▶ **WORK INSTRUCTION**
Scan the material below for the string "progress". Report every line that has it.

:: THE DATA ::

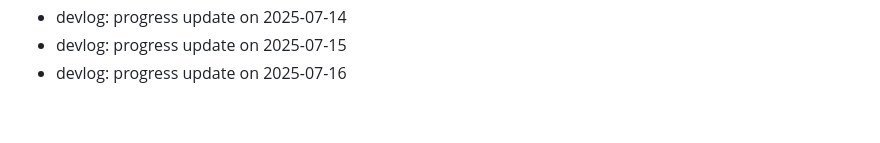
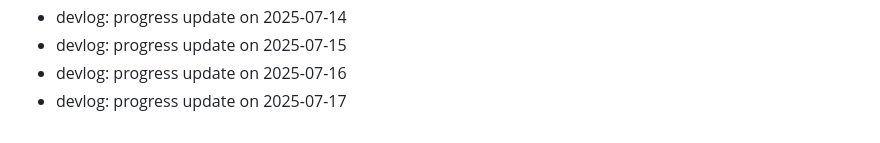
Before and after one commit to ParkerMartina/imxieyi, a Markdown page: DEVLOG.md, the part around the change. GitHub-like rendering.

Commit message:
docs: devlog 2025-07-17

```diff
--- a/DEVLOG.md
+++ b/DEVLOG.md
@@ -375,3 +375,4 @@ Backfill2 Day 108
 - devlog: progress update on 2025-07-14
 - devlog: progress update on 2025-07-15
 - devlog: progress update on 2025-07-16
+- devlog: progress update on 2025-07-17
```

:::

▶ **OUTPUT OF THE EXERCISE**
 - devlog: progress update on 2025-07-14
 - devlog: progress update on 2025-07-15
 - devlog: progress update on 2025-07-16
+- devlog: progress update on 2025-07-17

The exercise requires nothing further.